There’s good news all around.  Again, he plays almost every instrument, his pop sensibilities remain intact, he hasn’t run from the specter of sounding like his father (listen to “Real Late” and “Chase the Seasons”), and while including a diverse mix of songs, he doesn’t run quite as far to the extremes as on his debut.

The CD starts off with the fairly restrained keyboard driven “Neurotic World,” in which he sings in a lower-than-usual register, immediately laden with instrumental embellishments that dance around a catching melody.  

Change the beat, vary the topic, add self-accompanying Beatles-ish harmonies, and each song plays to his strengths.  This is about as accessible as “indie-music” can get, yet altogether unlikely to find any mainstream radio interest.  If you’ve listened to the radio, that’s praise for this CD.  And lest anyone should think this is dull, plaintive pop, Finn remains very unconventional in the shifts within the songs – pushing a rock edge, an experimental flourish, or following a different track because his voice allows him the flexibility. 

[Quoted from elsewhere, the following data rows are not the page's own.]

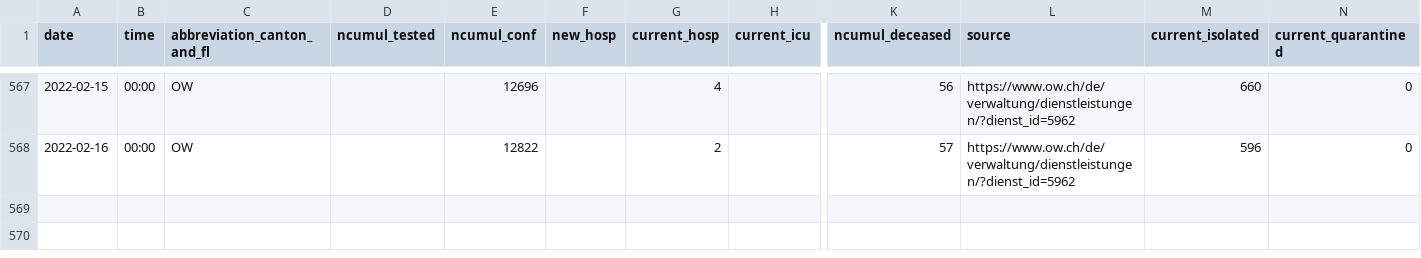
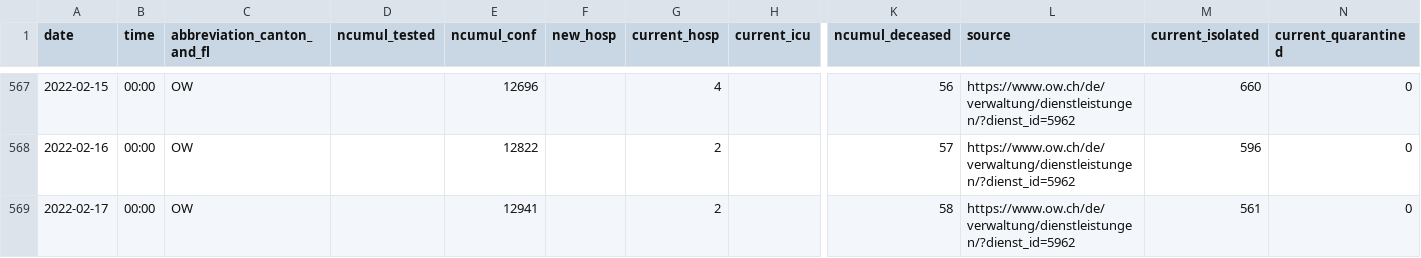
Before and after one commit to openZH/covid_19, a CSV file: fallzahlen_kanton_total_csv_v2/COVID19_Fallzahlen_Kanton_OW_total.csv, drawn as a sheet; only a part is shown, gaps mark what is left out; rows hold the shown columns only; the diff names each change by its address in the sheet, - before the commit and + after, or states it on an @@ line.

Commit message:
Update COVID19_Fallzahlen_Kanton_OW_total.csv from scraper

```diff
--- a/fallzahlen_kanton_total_csv_v2/COVID19_Fallzahlen_Kanton_OW_total.csv
+++ b/fallzahlen_kanton_total_csv_v2/COVID19_Fallzahlen_Kanton_OW_total.csv
+row 569: 2022-02-17 | 00:00 | OW |  | 12941 |  | 2 |  | 58 | https://www.ow.ch/de/verwaltung/dienstleistungen/?dienst_id=5962 | 561 | 0
```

Overall, I’ll play much of this CD for a season.  Not everything works to my ears (“Roll of the Eye,” “Jump Your Bones”) but everything is so well put together that I’ll look forward to his future releases.  Something truly special will one day come from this artist. 

For the high praise, the 3 star rating may seem rather flat.  However, I’m subtracting a half star for including a CD booklet that doesn’t include lyrics.  Kids these days…

Recommended Songs: “Neurotic World,” “Don’t Even Know Your Name,” “Cold Feet,” “Real Late”

3 of 5 STARS



Close your eyes and listen – the video is lame.  This is the most straightforward of the songs on the CD.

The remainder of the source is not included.